Scuba Steve’s tricks n’ tips for teaching the Equipment Specialist course:

When conducting the equipment specialty course, have plenty of gear on hand for students to touch and feel. Introduce them to the latest and greatest diving toys such as DPVs, Dive Computers, dive lights and BCDs. Talk about the difference between the high and low end dive equipment, and what to look for when purchasing new gear.

Keep the program interactive with hands-on workshops:
– wet suit repairs using neoprene scraps
– a trip to the equipment repair bench
– buoyancy comparisons of full and empty aluminum and steel cylinders in the pool, etc.

Use the videos found on the Encyclopedia of Recreational Diving DVD-ROM to show students how tanks and wetsuits are made. Or use the new Equipment Specialist course material for Android and iOS tablets.

Include care and feeding for your diver’s equipment
. Dive equipment’s biggest enemy is lack of care. By showing students how to properly clean their BCDs, regulators, wet and dry suits, they’ll have fewer equipment errors and malfunctions and the gear will last longer.

Help each diver put together a personal custom save-a-dive kit. Stock up on o-rings, bass picks, fin and mask straps, water proof boxes, LP and HP port plugs and anything else students may want in a kit.

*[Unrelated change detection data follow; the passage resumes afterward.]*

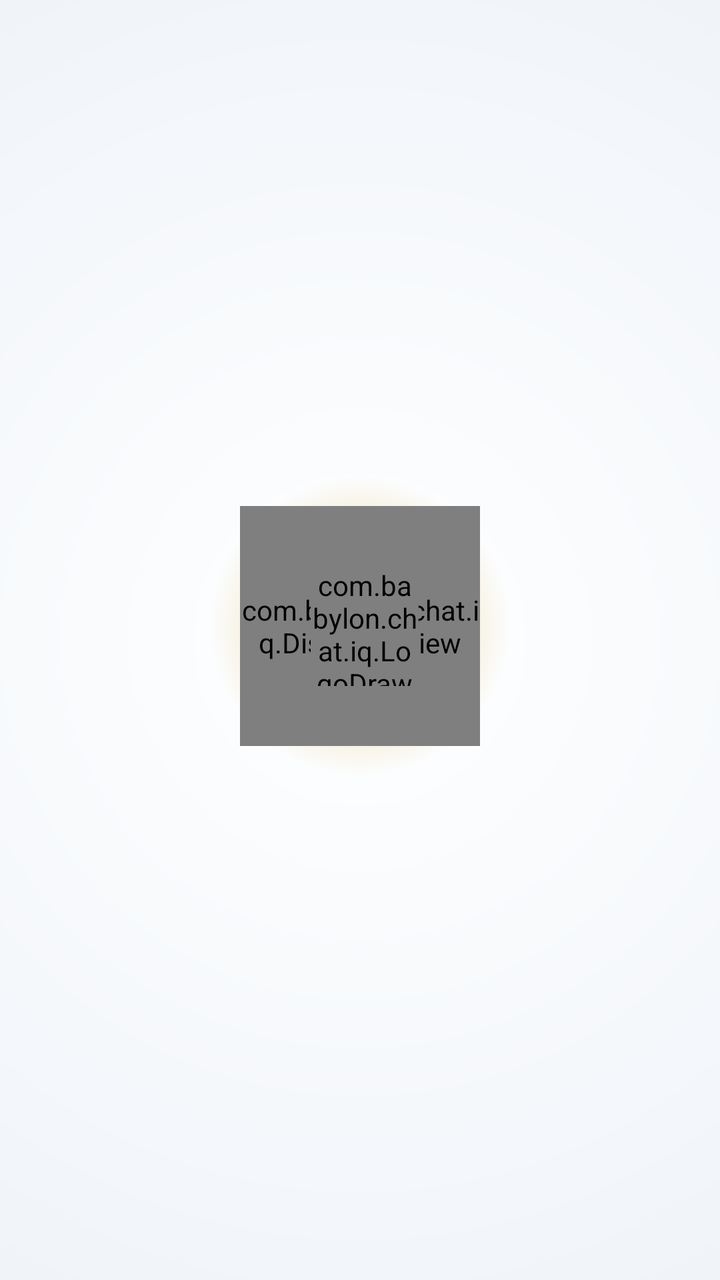
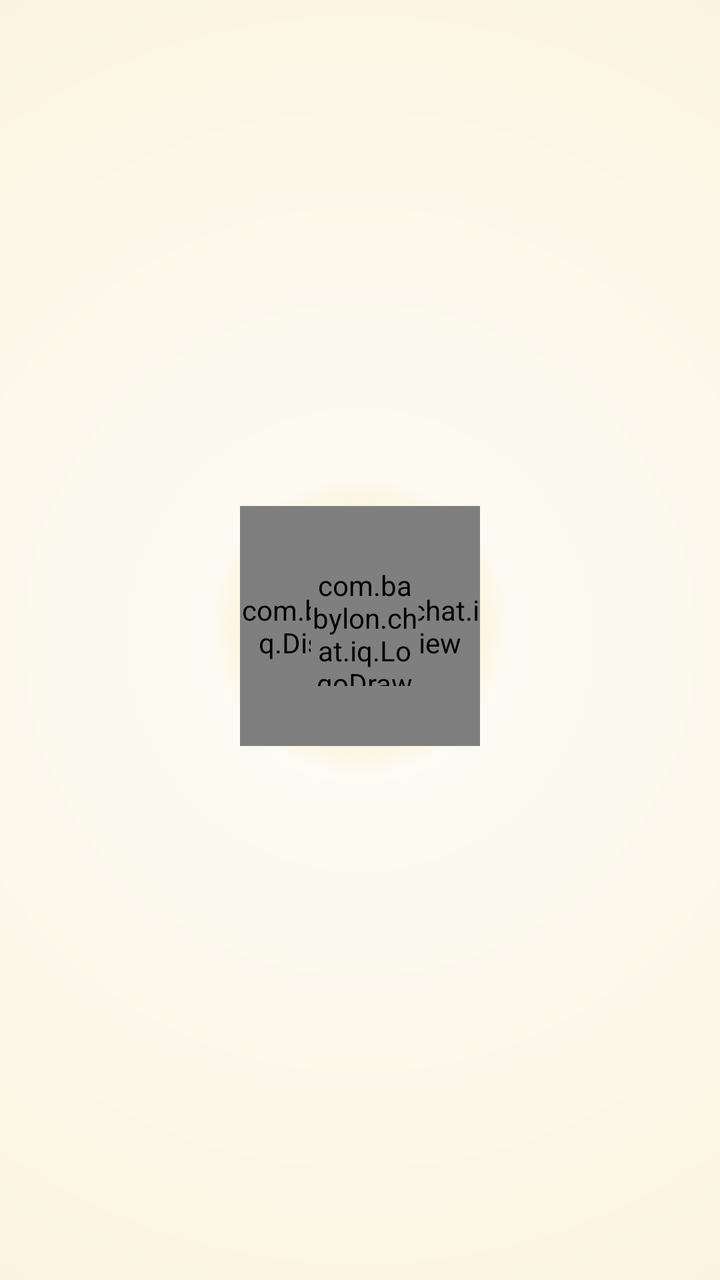

An Android layout rendered at two revisions. The XML below is the earlier revision; the diff shows what the commit changed to produce the second picture.
<!-- AndroidManifest.xml: activity theme NoActionBar -->
<!-- res/layout/main.xml -->
<LinearLayout
	xmlns:android="http://schemas.android.com/apk/res/android"
	xmlns:app="http://schemas.android.com/apk/res-auto"
	xmlns:tools="http://schemas.android.com/tools"
	android:id="@+id/root"
	android:layout_width="match_parent"
	android:layout_height="match_parent"
	android:background="@drawable/bg_splash"
	android:clipChildren="false"
	android:clipToPadding="false"
	android:gravity="center"
	android:orientation="vertical">
	<FrameLayout
		android:id="@+id/logo_frame"
		android:layout_width="190dp"
		android:layout_height="190dp"
		android:clipChildren="false"
		android:clipToPadding="false">
		<LinearLayout
			android:id="@+id/logo_glow"
			android:layout_width="172dp"
			android:layout_height="172dp"
			android:background="@drawable/bg_glow"
			android:orientation="vertical"
			android:layout_gravity="center_horizontal|center_vertical" />
		
		<FrameLayout
			android:id="@+id/logo_circle"
			android:layout_width="120dp"
			android:layout_height="120dp"
			android:layout_gravity="center_horizontal|center_vertical">
			<com.babylon.chat.iq.DiscDrawView
				android:id="@+id/logo_disc"
				android:layout_width="match_parent"
				android:layout_height="match_parent" />
			<com.babylon.chat.iq.LogoDrawView
				android:id="@+id/logo_img"
				android:layout_width="54dp"
				android:layout_height="60dp"
				android:layout_gravity="center_horizontal|center_vertical"
				android:translationX="2.25dp" />
		</FrameLayout>
	</FrameLayout>
	<TextView
		android:id="@+id/title"
		android:layout_width="wrap_content"
		android:layout_height="wrap_content"
		android:text="Babylon Chat"
		android:textSize="27sp"
		android:textStyle="bold"
		android:textColor="#A97F1C"
		android:alpha="0"
		android:layout_marginTop="-22.5dp" />
</LinearLayout>
<!-- resources referenced by this layout -->
<resources>
  <!-- drawable bg_glow (drawable) -->
  <?xml version="1.0" encoding="utf-8"?>
  <shape xmlns:android="http://schemas.android.com/apk/res/android" android:shape="oval">
      
      <gradient
          android:type="radial"
          android:centerX="0.5"
          android:centerY="0.5"
          android:gradientRadius="75dp"
          android:startColor="#80D6B040"
          android:centerColor="#4DD6B040"
          android:endColor="#00D6B040" />
  </shape>
  <!-- drawable bg_splash (drawable) -->
  <?xml version="1.0" encoding="utf-8"?>
  <shape xmlns:android="http://schemas.android.com/apk/res/android" android:shape="rectangle">
      
      <gradient
          android:type="radial"
          android:centerX="0.5"
          android:centerY="0.5"
          android:gradientRadius="120%p"
          android:startColor="#FFFFFF"
          android:endColor="#EDF2F8" />
  </shape>
  <style name="NoActionBar" parent="@android:style/Theme.Material.Light.NoActionBar">
  		<item name="android:colorPrimary">@color/colorPrimary</item>
  		<item name="android:colorPrimaryDark">@color/colorPrimaryDark</item>
  		<item name="android:colorAccent">@color/colorAccent</item>
  		<item name="android:colorControlActivated">@color/colorAccent</item>
  		<item name="android:textColorHighlight">@color/textHighlightGold</item>
  		<item name="android:colorControlHighlight">@color/colorControlHighlight</item>
  		<item name="android:colorControlNormal">@color/colorControlNormal</item>
  		<item name="android:buttonStyle">@style/FlatButton</item>
  	</style>
  <color name="colorPrimary">#F57C00</color>
  <color name="colorPrimaryDark">#E65100</color>
  <color name="colorAccent">#C99A1C</color>
  <color name="textHighlightGold">#59C99A1C</color>
  <color name="colorControlHighlight">#FFF3E0</color>
  <color name="colorControlNormal">#BDBDBD</color>
  <style name="FlatButton" parent="@android:style/Widget.Material.Button">
  		<item name="android:stateListAnimator">@null</item>
  		<item name="android:elevation">0dp</item>
  	</style>
</resources>

<!-- the commit's change to res/layout/main.xml (unified diff, before → after) -->
@@ -48,7 +48,7 @@
 		android:text="Babylon Chat"
 		android:textSize="27sp"
 		android:textStyle="bold"
-		android:textColor="#A97F1C"
+		android:textColor="#C79A1F"
 		android:alpha="0"
 		android:layout_marginTop="-22.5dp" />
 </LinearLayout>
<!-- resource entries referenced after the edit -->
@@ -9,9 +9,9 @@
           android:centerX="0.5"
           android:centerY="0.5"
           android:gradientRadius="75dp"
-          android:startColor="#80D6B040"
-          android:centerColor="#4DD6B040"
-          android:endColor="#00D6B040" />
+          android:startColor="#80F2CB4F"
+          android:centerColor="#4DF2CB4F"
+          android:endColor="#00F2CB4F" />
   </shape>
   <!-- drawable bg_splash (drawable) -->
   <?xml version="1.0" encoding="utf-8"?>
@@ -22,8 +22,8 @@
           android:centerX="0.5"
           android:centerY="0.5"
           android:gradientRadius="120%p"
-          android:startColor="#FFFFFF"
-          android:endColor="#EDF2F8" />
+          android:startColor="#FDFCF8"
+          android:endColor="#FBF3DC" />
   </shape>
   <style name="NoActionBar" parent="@android:style/Theme.Material.Light.NoActionBar">
   		<item name="android:colorPrimary">@color/colorPrimary</item>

I have done many equipment courses over the years and many people say it’s was one of the most informative courses they have ever taken (and I sell lots of gear to boot). Not to mention you get to show off every piece of dive gear that you have hiding in your garage, truck, closet and dive center that is known to man. Have fun!


  • Teaching materials: Equipment Specialist instructor outline (70220) and Encyclopedia of Recreational Diving Multimedia (70833) or Equipment Specialist Touch (call your sales rep to order).
  • Recommended student materials: The Encyclopedia of Recreational Diving or Equipment Specialist Touch (call your sales rep to order).
  • Stock up on products that you’ll be showcasing in class (Mirazyme, dive lights, spare parts kit, mutli-tools, gear clips, etc).
  • Create student handouts such as: an equipment maintenance log, equipment wish list, dive travel checklist, etc.

Invite new divers who have not yet purchased equipment.
Many divers are overwhelmed by the wide selection of dive gear on the market. The Equipment Specialist course gives you the chance to counsel them on a gear purchase and why they should buy from you and not their trusty computer at home.

Invite Divemaster candidates and aspiring Master Scuba Divers.
Divemasters should be familiar with the type of gear you carry and how to complete basic repairs. Taking the Equipment Specialist course is not required by PADI standards, but some dive shops require it as part of their Divemaster curriculum. Additionally, the Equipment Specialist course counts towards the Master Scuba Diver rating.